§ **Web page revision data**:
-- -- --

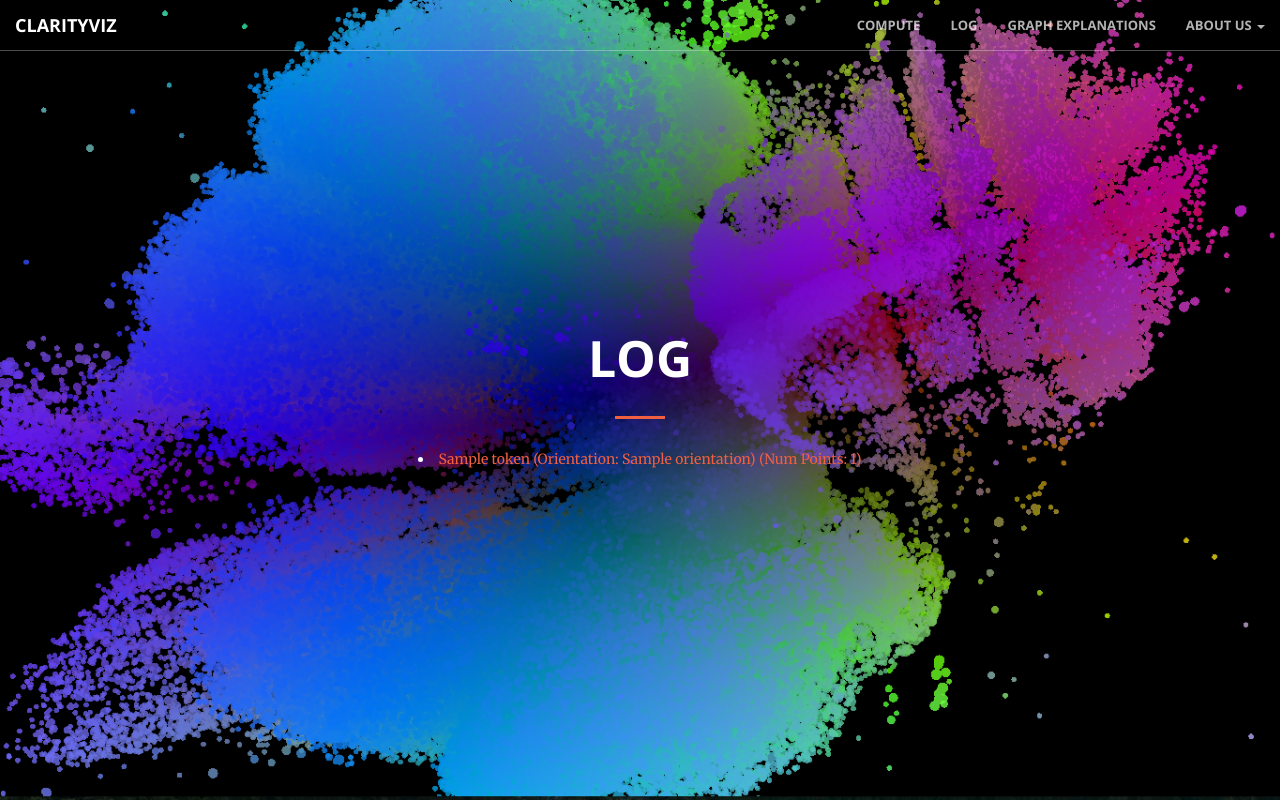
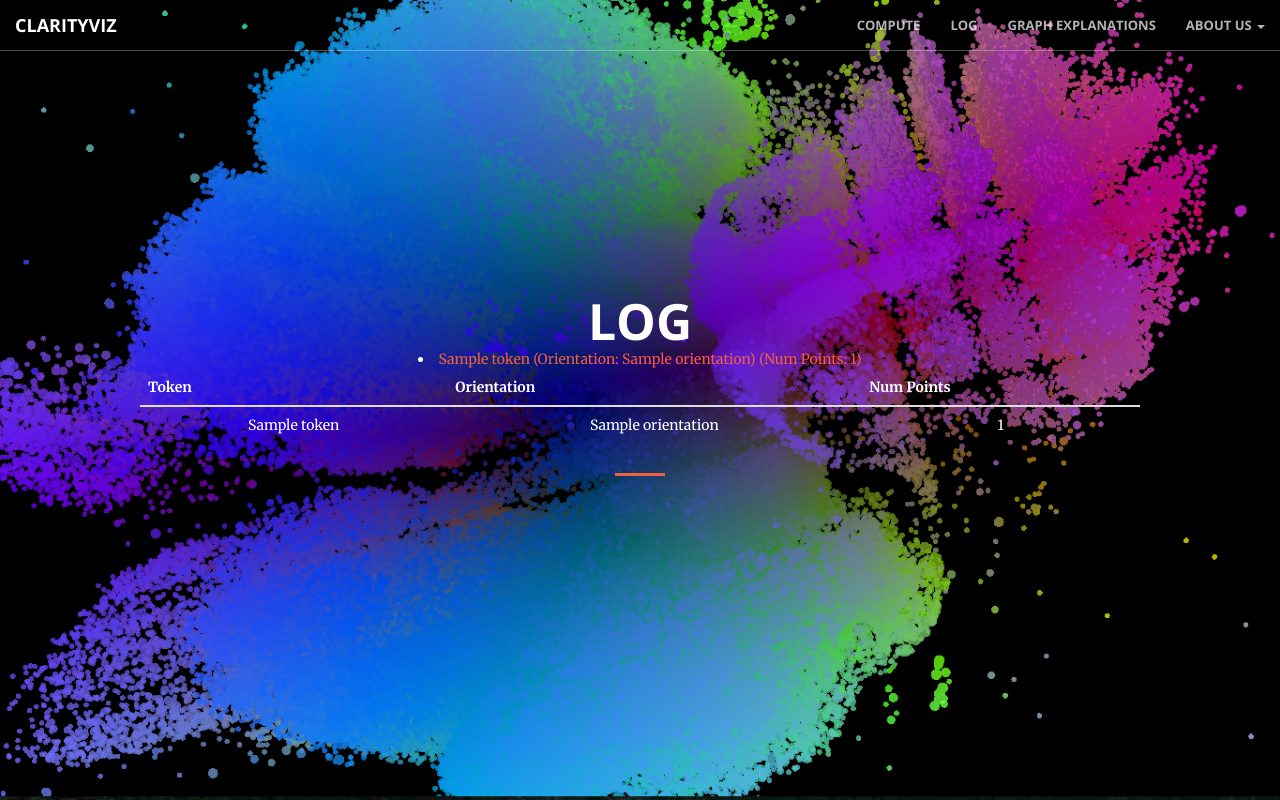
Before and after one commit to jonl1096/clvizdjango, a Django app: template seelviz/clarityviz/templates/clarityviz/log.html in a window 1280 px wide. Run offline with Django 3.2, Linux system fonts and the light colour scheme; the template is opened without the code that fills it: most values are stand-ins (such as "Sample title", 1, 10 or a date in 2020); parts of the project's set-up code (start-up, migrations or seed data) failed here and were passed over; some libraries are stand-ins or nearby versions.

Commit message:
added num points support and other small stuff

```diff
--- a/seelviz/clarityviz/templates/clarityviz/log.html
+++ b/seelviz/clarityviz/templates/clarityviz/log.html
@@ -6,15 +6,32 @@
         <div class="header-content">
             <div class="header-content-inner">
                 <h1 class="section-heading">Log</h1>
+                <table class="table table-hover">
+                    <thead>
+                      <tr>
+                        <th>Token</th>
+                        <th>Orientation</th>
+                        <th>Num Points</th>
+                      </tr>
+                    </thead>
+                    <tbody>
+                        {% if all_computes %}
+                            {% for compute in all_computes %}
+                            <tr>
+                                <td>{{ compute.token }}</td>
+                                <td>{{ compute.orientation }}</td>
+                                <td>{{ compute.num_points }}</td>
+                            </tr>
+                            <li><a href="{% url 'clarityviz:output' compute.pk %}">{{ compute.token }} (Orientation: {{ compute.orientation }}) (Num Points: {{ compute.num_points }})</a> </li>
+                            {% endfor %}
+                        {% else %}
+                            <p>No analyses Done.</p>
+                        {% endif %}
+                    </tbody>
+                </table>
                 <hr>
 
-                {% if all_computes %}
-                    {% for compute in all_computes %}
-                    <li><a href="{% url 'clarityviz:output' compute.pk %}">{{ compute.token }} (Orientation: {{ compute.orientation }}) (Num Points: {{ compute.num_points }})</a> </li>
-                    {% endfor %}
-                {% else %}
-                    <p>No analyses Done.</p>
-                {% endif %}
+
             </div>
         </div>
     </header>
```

-- -- --

§ **TASK STATEMENT**: How many lines in the records hold the string "class"? The number alone is the answer.

§ **TASK SOLUTION**: 4